And there it was - the Finish. I looked up and saw 9:41:xx as I passed through the finish line. I had run a 3:04:xx. I was extremely weak and my quads were throbbing. I turned and congratulated Jonathan for pushing me to the finish – you are the stud at 10 years the wiser! I passed through the finish chute and there was Dad to give me a big hug. He told me I did it. I had won my AG. I was absolutely shocked. He showed me his iPhone with the results, 1st in M25-29 and 18th Overall. I was almost an emotional wreck, I had my Kona slot.  
Left to right M25-29 5th to 1st and F25-29 1-4th
This race was clearly for my wife and new addition to the family Klara Jane. The support my family has provided has been incredible. I feel that my wife and support crew, my parents, are the real Ironmen. I was simply the fortunate person that got to benefit from their tremendous support. 

So thanks Claudia, you are the greatest encouragement and supporter a husband could have. Mom thanks for looking after Claudia and the kids. Dad thanks for being there and enjoying the day with me.
Dad and I after the awards ceremony.
Thanks also to my friends, coworkers, and family for the tremendous support you have provided on a daily basis. Thanks to my sponsors, GEC- especially Brian Grasky, Compressport, and Brainsport for putting your trust in me. I am proud to represent you. 

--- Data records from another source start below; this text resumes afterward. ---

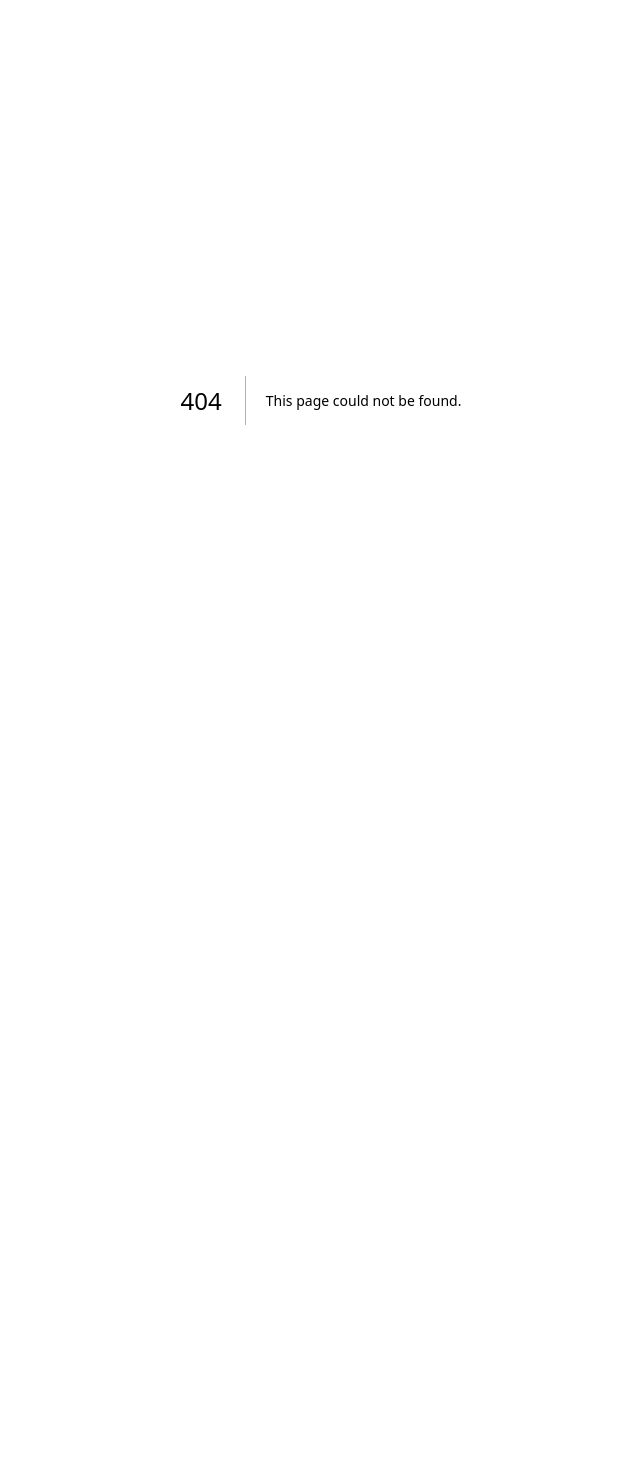
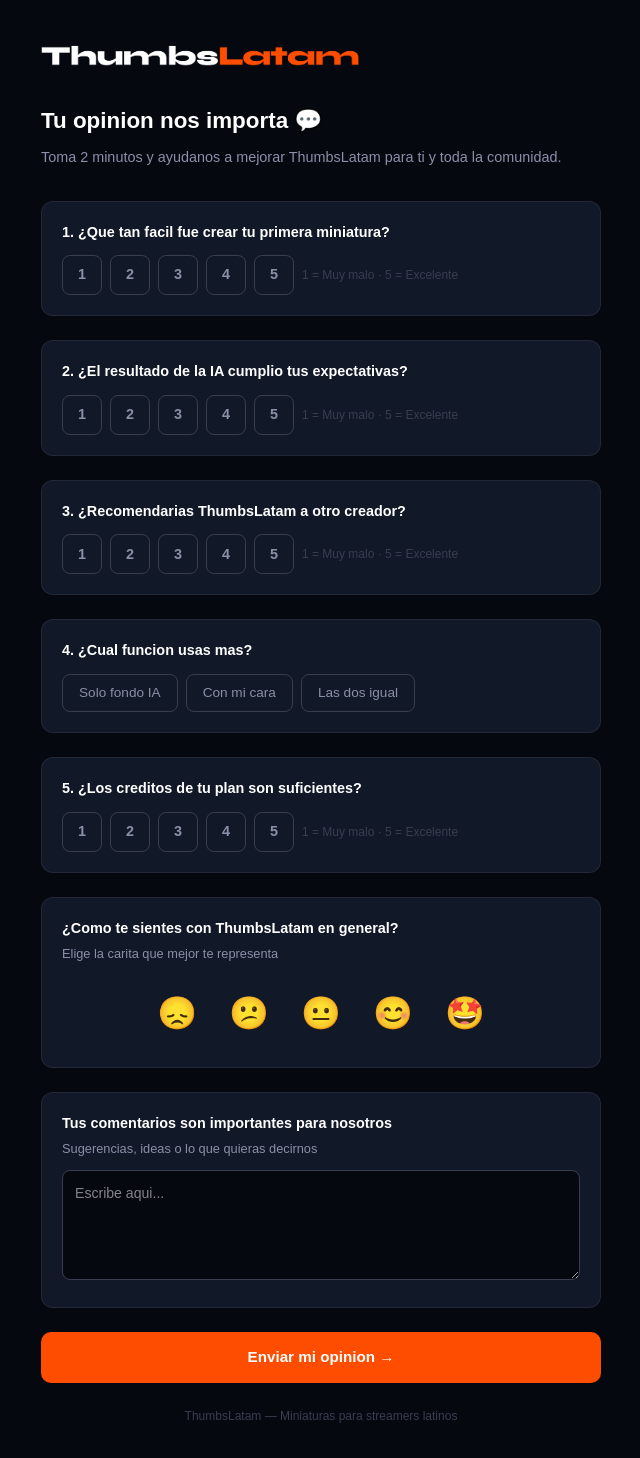
Before and after one commit to jokonog/thumbslatam, a Next.js app: page /feedback in a window 1280 px wide. Before the commit this address had no page. Shown: the top 1458 px of the page, without its empty margins (319-959 px from the left). Before the commit the page ends 800 px from the top, so only its background shows below. Built offline with nearby package versions, Linux system fonts and the light colour scheme.

Commit message:
feat: pagina feedback y API para guardar respuestas

```diff
--- /dev/null
+++ b/app/api/feedback/route.ts
@@ -0,0 +1,33 @@
+import { NextResponse } from "next/server";
+import { createClient } from "@supabase/supabase-js";
+
+const supabaseAdmin = createClient(
+  process.env.NEXT_PUBLIC_SUPABASE_URL!,
+  process.env.SUPABASE_SERVICE_ROLE_KEY!
+);
+
+export async function POST(request: Request) {
+  try {
+    const body = await request.json();
+    const { usuario_id, email, pregunta1, pregunta2, pregunta3, pregunta4, pregunta5, caritas, sugerencias } = body;
+
+    const { error } = await supabaseAdmin.from("feedback").insert({
+      usuario_id, email, pregunta1, pregunta2, pregunta3, pregunta4, pregunta5, caritas, sugerencias
+    });
+
+    if (error) return NextResponse.json({ error: error.message }, { status: 500 });
+    return NextResponse.json({ ok: true });
+  } catch (error: any) {
+    return NextResponse.json({ error: error.message }, { status: 500 });
+  }
+}
+
+export async function GET() {
+  const { data, error } = await supabaseAdmin
+    .from("feedback")
+    .select("*")
+    .order("created_at", { ascending: false });
+
+  if (error) return NextResponse.json({ error: error.message }, { status: 500 });
+  return NextResponse.json({ feedback: data });
+}
--- /dev/null
+++ b/app/feedback/page.tsx
@@ -0,0 +1,138 @@
+"use client";
+import { useState, useEffect, Suspense } from "react";
+import { useSearchParams } from "next/navigation";
+
+const CARITAS = ["😞", "😕", "😐", "😊", "🤩"];
+
+function FeedbackForm() {
+  const searchParams = useSearchParams();
+  const userId = searchParams.get("user") || "";
+  const emailParam = searchParams.get("email") || "";
+
+  const [p1, setP1] = useState(0);
+  const [p2, setP2] = useState(0);
+  const [p3, setP3] = useState(0);
+  const [p4, setP4] = useState("");
+  const [p5, setP5] = useState(0);
+  const [carita, setCarita] = useState(0);
+  const [sugerencias, setSugerencias] = useState("");
+  const [enviando, setEnviando] = useState(false);
+  const [enviado, setEnviado] = useState(false);
+  const [error, setError] = useState("");
+
+  async function enviar() {
+    if (!p1 || !p2 || !p3 || !p4 || !p5 || !carita) return setError("Por favor responde todas las preguntas.");
+    setError("");
+    setEnviando(true);
+    const res = await fetch("/api/feedback", {
+      method: "POST",
+      headers: { "Content-Type": "application/json" },
+      body: JSON.stringify({ usuario_id: userId, email: emailParam, pregunta1: p1, pregunta2: p2, pregunta3: p3, pregunta4: p4, pregunta5: p5, caritas: carita, sugerencias }),
+    });
+    const data = await res.json();
+    if (data.ok) setEnviado(true);
+    else setError("Hubo un error al enviar. Intenta de nuevo.");
+    setEnviando(false);
+  }
+
+  const escala = (val: number, set: (v: number) => void) => (
+    <div style={{display:"flex",gap:"8px",flexWrap:"wrap"}}>
+      {[1,2,3,4,5].map(n => (
+        <button key={n} onClick={() => set(n)} style={{width:"40px",height:"40px",borderRadius:"8px",border:`1px solid ${val===n?"#FF4D00":"#3A3D52"}`,background:val===n?"rgba(255,77,0,0.15)":"transparent",color:val===n?"#FF4D00":"#8B8FA8",fontWeight:700,fontSize:"0.9rem",cursor:"pointer"}}>
+          {n}
+        </button>
+      ))}
+      <span style={{color:"#3A3D52",fontSize:"0.75rem",alignSelf:"center"}}>1 = Muy malo · 5 = Excelente</span>
+    </div>
+  );
+
+  if (enviado) return (
+    <main style={{minHeight:"100vh",background:"#060810",color:"white",display:"flex",alignItems:"center",justifyContent:"center",padding:"24px"}}>
+      <div style={{width:"100%",maxWidth:"500px",background:"#111827",borderRadius:"16px",padding:"40px 32px",border:"1px solid rgba(255,255,255,0.07)",textAlign:"center"}}>
+        <img src="/logo.png" alt="ThumbsLatam" style={{height:"32px",marginBottom:"24px",display:"block",margin:"0 auto 24px"}}/>
+        <div style={{fontSize:"3rem",marginBottom:"16px"}}>🙌</div>
+        <h2 style={{fontSize:"1.2rem",fontWeight:700,marginBottom:"12px"}}>Gracias por tu opinion</h2>
+        <p style={{color:"#8B8FA8",fontSize:"0.9rem",lineHeight:1.6,marginBottom:"24px"}}>Tus comentarios nos ayudan a mejorar ThumbsLatam para toda la comunidad.</p>
+        <a href="/dashboard" style={{display:"inline-block",padding:"12px 28px",background:"#FF4D00",color:"white",borderRadius:"8px",fontWeight:700,textDecoration:"none",fontSize:"0.9rem"}}>Volver al dashboard →</a>
+      </div>
+    </main>
+  );
+
+  return (
+    <main style={{minHeight:"100vh",background:"#060810",color:"white",padding:"40px 24px"}}>
+      <div style={{width:"100%",maxWidth:"560px",margin:"0 auto"}}>
+        <img src="/logo.png" alt="ThumbsLatam" style={{height:"32px",marginBottom:"32px",display:"block"}}/>
+        <h1 style={{fontSize:"1.4rem",fontWeight:800,marginBottom:"8px"}}>Tu opinion nos importa 💬</h1>
+        <p style={{color:"#8B8FA8",fontSize:"0.9rem",lineHeight:1.6,marginBottom:"32px"}}>Toma 2 minutos y ayudanos a mejorar ThumbsLatam para ti y toda la comunidad.</p>
+
+        <div style={{display:"flex",flexDirection:"column",gap:"24px"}}>
+
+          <div style={{background:"#111827",borderRadius:"12px",padding:"20px",border:"1px solid rgba(255,255,255,0.07)"}}>
+            <p style={{fontWeight:600,marginBottom:"12px",fontSize:"0.9rem"}}>1. ¿Que tan facil fue crear tu primera miniatura?</p>
+            {escala(p1, setP1)}
+          </div>
+
+          <div style={{background:"#111827",borderRadius:"12px",padding:"20px",border:"1px solid rgba(255,255,255,0.07)"}}>
+            <p style={{fontWeight:600,marginBottom:"12px",fontSize:"0.9rem"}}>2. ¿El resultado de la IA cumplio tus expectativas?</p>
+            {escala(p2, setP2)}
+          </div>
+
+          <div style={{background:"#111827",borderRadius:"12px",padding:"20px",border:"1px solid rgba(255,255,255,0.07)"}}>
+            <p style={{fontWeight:600,marginBottom:"12px",fontSize:"0.9rem"}}>3. ¿Recomendarias ThumbsLatam a otro creador?</p>
+            {escala(p3, setP3)}
+          </div>
+
+          <div style={{background:"#111827",borderRadius:"12px",padding:"20px",border:"1px solid rgba(255,255,255,0.07)"}}>
+            <p style={{fontWeight:600,marginBottom:"12px",fontSize:"0.9rem"}}>4. ¿Cual funcion usas mas?</p>
+            <div style={{display:"flex",gap:"8px",flexWrap:"wrap"}}>
+              {["Solo fondo IA","Con mi cara","Las dos igual"].map(op => (
+                <button key={op} onClick={() => setP4(op)} style={{padding:"8px 16px",borderRadius:"8px",border:`1px solid ${p4===op?"#FF4D00":"#3A3D52"}`,background:p4===op?"rgba(255,77,0,0.15)":"transparent",color:p4===op?"#FF4D00":"#8B8FA8",fontSize:"0.85rem",cursor:"pointer",fontWeight:p4===op?700:400}}>
+                  {op}
+                </button>
+              ))}
+            </div>
+          </div>
+
+          <div style={{background:"#111827",borderRadius:"12px",padding:"20px",border:"1px solid rgba(255,255,255,0.07)"}}>
+            <p style={{fontWeight:600,marginBottom:"12px",fontSize:"0.9rem"}}>5. ¿Los creditos de tu plan son suficientes?</p>
+            {escala(p5, setP5)}
+          </div>
+
+          <div style={{background:"#111827",borderRadius:"12px",padding:"20px",border:"1px solid rgba(255,255,255,0.07)"}}>
+            <p style={{fontWeight:600,marginBottom:"4px",fontSize:"0.9rem"}}>¿Como te sientes con ThumbsLatam en general?</p>
+            <p style={{color:"#8B8FA8",fontSize:"0.8rem",marginBottom:"16px"}}>Elige la carita que mejor te representa</p>
+            <div style={{display:"flex",gap:"12px",justifyContent:"center"}}>
+              {CARITAS.map((c, i) => (
+                <button key={i} onClick={() => setCarita(i+1)} style={{fontSize:"2rem",background:"none",border:`2px solid ${carita===i+1?"#FF4D00":"transparent"}`,borderRadius:"12px",padding:"8px",cursor:"pointer",transition:"border 0.15s"}}>
+                  {c}
+                </button>
+              ))}
+            </div>
+          </div>
+
+          <div style={{background:"#111827",borderRadius:"12px",padding:"20px",border:"1px solid rgba(255,255,255,0.07)"}}>
+            <p style={{fontWeight:600,marginBottom:"4px",fontSize:"0.9rem"}}>Tus comentarios son importantes para nosotros</p>
+            <p style={{color:"#8B8FA8",fontSize:"0.8rem",marginBottom:"12px"}}>Sugerencias, ideas o lo que quieras decirnos</p>
+            <textarea value={sugerencias} onChange={e => setSugerencias(e.target.value)} placeholder="Escribe aqui..." rows={4} style={{width:"100%",padding:"12px",borderRadius:"8px",background:"#060810",border:"1px solid #3A3D52",color:"white",fontSize:"0.88rem",resize:"vertical",boxSizing:"border-box"}}/>
+          </div>
+
+          {error && <p style={{color:"#ef4444",fontSize:"0.85rem"}}>{error}</p>}
+
+          <button onClick={enviar} disabled={enviando} style={{width:"100%",padding:"14px",borderRadius:"10px",background:"#FF4D00",border:"none",color:"white",fontSize:"0.95rem",fontWeight:700,cursor:"pointer"}}>
+            {enviando ? "Enviando..." : "Enviar mi opinion →"}
+          </button>
+
+          <p style={{color:"#3A3D52",fontSize:"0.75rem",textAlign:"center"}}>ThumbsLatam — Miniaturas para streamers latinos</p>
+        </div>
+      </div>
+    </main>
+  );
+}
+
+export default function FeedbackPage() {
+  return (
+    <Suspense>
+      <FeedbackForm />
+    </Suspense>
+  );
+}
```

Onwards to the big Island!

Monday, 11 June 2012

Special Thanks to Brainsport!

So a couple weeks ago, well maybe a month ago Brian Michasiw contacted me. For anyone who has followed my blog since the Las Vegas Marathon that name might ring a bell. Brian is the owner of Brainsport, a speciality running store in Saskatoon. Brian and I had slugged through most of the Las Vegas Marathon together and I credited him largely for my great success during the race. He really forced me to push and dig deep. Well as a result of having run much of the race together he had found out that I was a big Brooks running shoe fan and had tried to hook me up with the folks at Brooks. So when Brian contacted me a little over a month ago he offered me up a free pair of Brooks Shoes from his store. How can you say no to an offer like that? Shortly thereafter the following package showed up at my door:

After opening it up it contained a new pair of Brooks Pure Connects (these are wicked shoes) and a Brainsport Tri Jersey.

Wow! Thanks Brian! Looks like this might be the start of a partnership with Brainsport to keep my feet in some flashy shoes.

If you happen to be driving through Saskatoon do yourself a favour and looks this great shop up. I'll be posting on the Brainsport FB page to promote this great owner and his shop.